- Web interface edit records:
::::
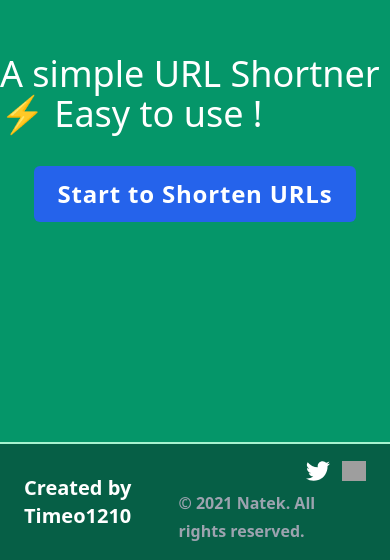
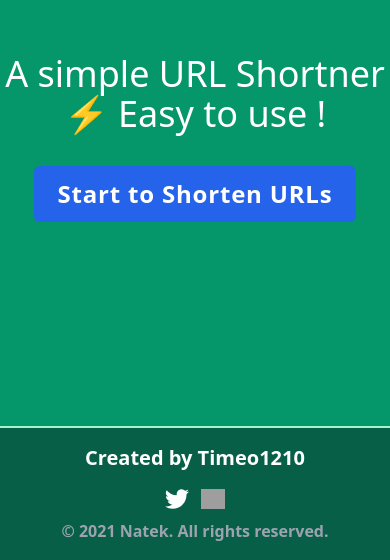
Before and after one commit to Timeo1210/urlshortener, a Next.js app in the folder web/: page / in a window 390 px wide. Shown: the part 284-844 px from the top of the page. Built offline with nearby package versions, Linux system fonts and the light colour scheme; grey boxes are pictures that could not be loaded.

Commit message:
feat(web): suppport responsive

```diff
--- a/web/src/components/Footer.tsx
+++ b/web/src/components/Footer.tsx
@@ -3,12 +3,12 @@ import Link from "next/link";
 import Image from "next/image";
 
 const Footer = () => (
-  <footer className="absolute bottom-0 border-t-2 border-green-200 text-white text-xl font-bold py-4 px-6 bg-green-800 w-full flex justify-between items-center">
-    <div>
+  <footer className="absolute bottom-0 border-t-2 border-green-200 text-white text-xl font-bold py-4 px-6 bg-green-800 w-full flex flex-col sm:flex-row sm:justify-between sm:items-center">
+    <div className="text-center sm:mb-0 mb-4">
       <h3>Created by Timeo1210</h3>
     </div>
-    <div>
-      <div className="flex justify-end">
+    <div className="text-center">
+      <div className="flex justify-center sm:justify-end">
         <Link href="https://twitter.com/TimeoBoulhol">
           <a className="hover-effect mr-3">
             <Image
--- a/web/src/pages/index.tsx
+++ b/web/src/pages/index.tsx
@@ -7,7 +7,9 @@ const IndexPage = () => (
     className="h-screen w-full flex flex-col items-center justify-evenly bg-green-600 text-white"
   >
     <main className="flex flex-col items-center justify-center">
-      <h1 className="text-4xl mb-8">A simple URL Shortner ⚡ Easy to use !</h1>
+      <h1 className="text-4xl mb-8 text-center">
+        A simple URL Shortner ⚡ Easy to use !
+      </h1>
       <Link href="/generate">
         <a className="button">Start to Shorten URLs</a>
       </Link>
--- a/web/src/styles/globals.css
+++ b/web/src/styles/globals.css
@@ -11,6 +11,7 @@
   line-height: 2rem;
   padding: 0.75rem 1.5rem;
   letter-spacing: 0.05rem;
+  text-align: center;
 }
 
 .hover-effect {
```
::::
- What is expected: Pictures stay out; copy every entry above exactly.

- Answer below:
Before and after one commit to Timeo1210/urlshortener, a Next.js app in the folder web/: page / in a window 390 px wide. Shown: the part 284-844 px from the top of the page. Built offline with nearby package versions, Linux system fonts and the light colour scheme; grey boxes are pictures that could not be loaded.

Commit message:
feat(web): suppport responsive

```diff
--- a/web/src/components/Footer.tsx
+++ b/web/src/components/Footer.tsx
@@ -3,12 +3,12 @@ import Link from "next/link";
 import Image from "next/image";
 
 const Footer = () => (
-  <footer className="absolute bottom-0 border-t-2 border-green-200 text-white text-xl font-bold py-4 px-6 bg-green-800 w-full flex justify-between items-center">
-    <div>
+  <footer className="absolute bottom-0 border-t-2 border-green-200 text-white text-xl font-bold py-4 px-6 bg-green-800 w-full flex flex-col sm:flex-row sm:justify-between sm:items-center">
+    <div className="text-center sm:mb-0 mb-4">
       <h3>Created by Timeo1210</h3>
     </div>
-    <div>
-      <div className="flex justify-end">
+    <div className="text-center">
+      <div className="flex justify-center sm:justify-end">
         <Link href="https://twitter.com/TimeoBoulhol">
           <a className="hover-effect mr-3">
             <Image
--- a/web/src/pages/index.tsx
+++ b/web/src/pages/index.tsx
@@ -7,7 +7,9 @@ const IndexPage = () => (
     className="h-screen w-full flex flex-col items-center justify-evenly bg-green-600 text-white"
   >
     <main className="flex flex-col items-center justify-center">
-      <h1 className="text-4xl mb-8">A simple URL Shortner ⚡ Easy to use !</h1>
+      <h1 className="text-4xl mb-8 text-center">
+        A simple URL Shortner ⚡ Easy to use !
+      </h1>
       <Link href="/generate">
         <a className="button">Start to Shorten URLs</a>
       </Link>
--- a/web/src/styles/globals.css
+++ b/web/src/styles/globals.css
@@ -11,6 +11,7 @@
   line-height: 2rem;
   padding: 0.75rem 1.5rem;
   letter-spacing: 0.05rem;
+  text-align: center;
 }
 
 .hover-effect {
```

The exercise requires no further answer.